SOURCE INFORMATION:
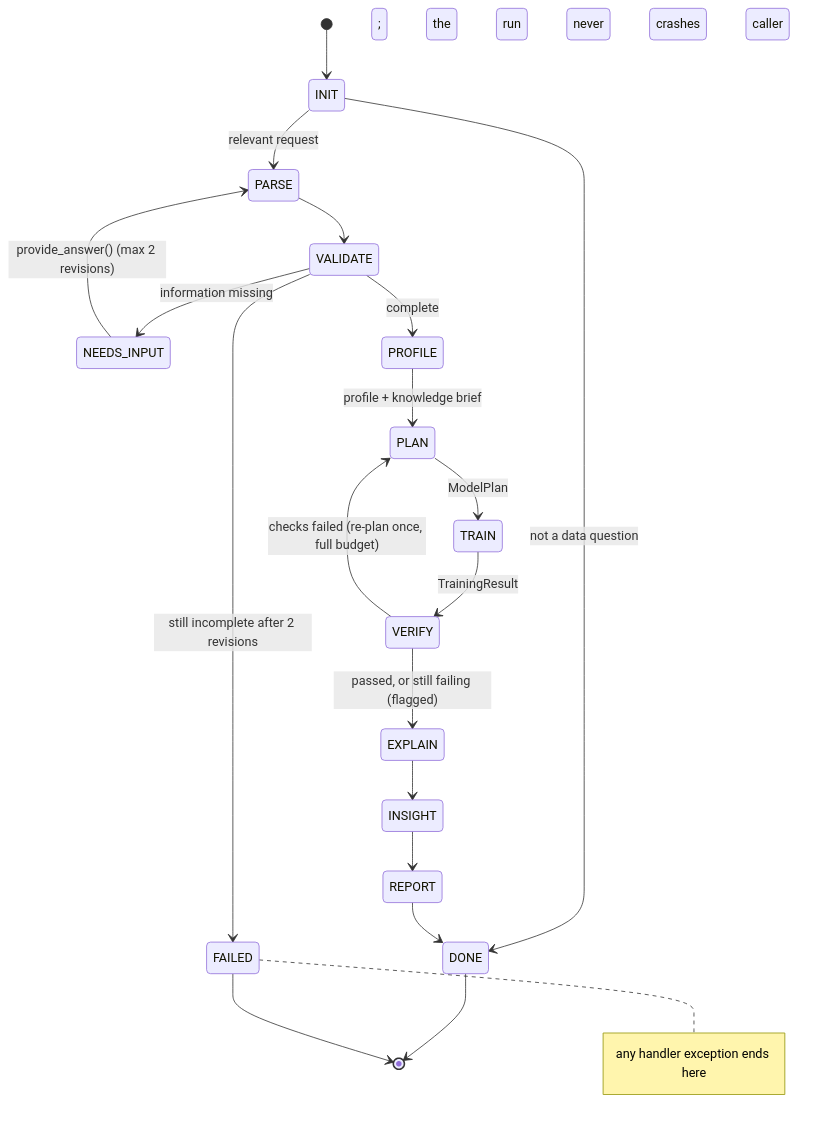
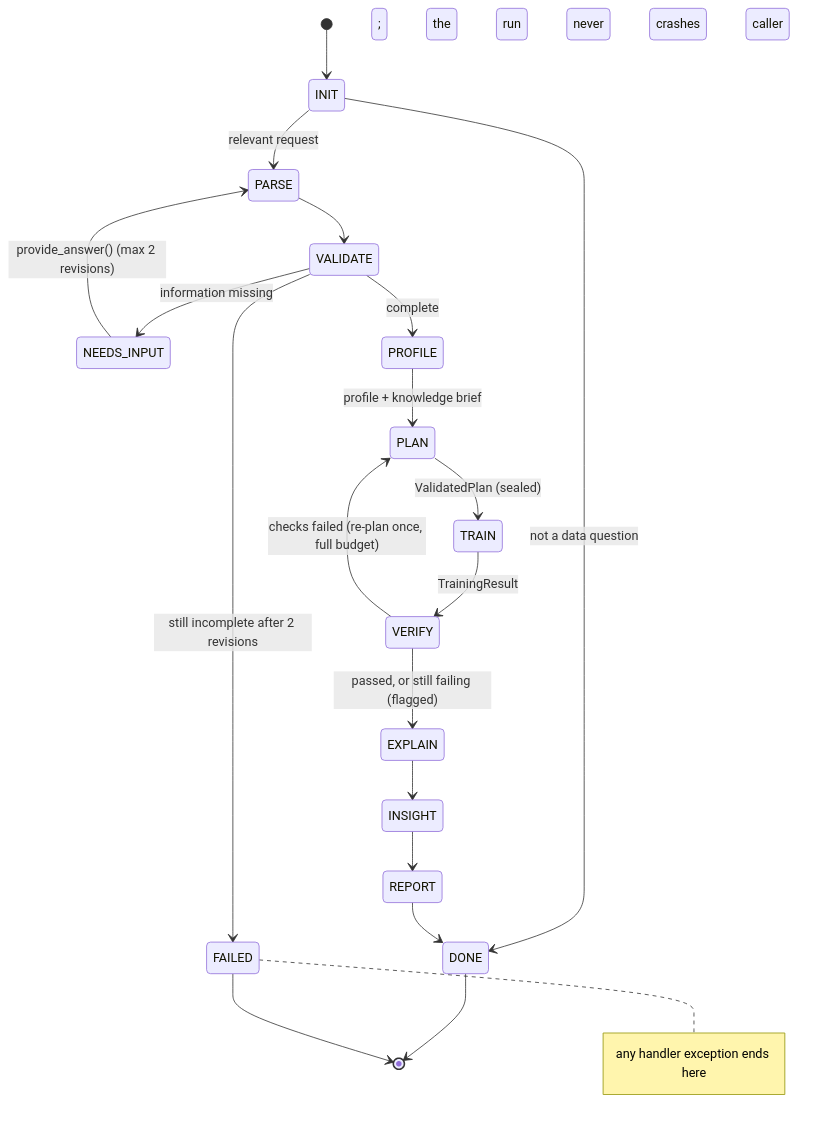
Before and after one commit to rajpatil1390/intelligent-decision-support-system: the second of 7 diagrams in docs/architecture.md, drawn with Mermaid. The commit also changed other lines of this file and 51 other files, not shown here.

````diff
--- a/docs/architecture.md
+++ b/docs/architecture.md
@@ -80,22 +83,22 @@
 ```mermaid
 stateDiagram-v2
     [*] --> INIT
     INIT --> PARSE: relevant request
     INIT --> DONE: not a data question
     PARSE --> VALIDATE
     VALIDATE --> NEEDS_INPUT: information missing
     NEEDS_INPUT --> PARSE: provide_answer() (max 2 revisions)
     VALIDATE --> FAILED: still incomplete after 2 revisions
     VALIDATE --> PROFILE: complete
     PROFILE --> PLAN: profile + knowledge brief
-    PLAN --> TRAIN: ModelPlan
+    PLAN --> TRAIN: ValidatedPlan (sealed)
     TRAIN --> VERIFY: TrainingResult
     VERIFY --> PLAN: checks failed (re-plan once, full budget)
     VERIFY --> EXPLAIN: passed, or still failing (flagged)
     EXPLAIN --> INSIGHT
     INSIGHT --> REPORT
     REPORT --> DONE
     DONE --> [*]
     FAILED --> [*]
     note right of FAILED: any handler exception ends here; the run never crashes the caller
 ```
````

WHAT IS NEEDED: If a line above contains the word "PROFILE", list it.

COMPLETED EXERCISE:
     VALIDATE --> PROFILE: complete
     PROFILE --> PLAN: profile + knowledge brief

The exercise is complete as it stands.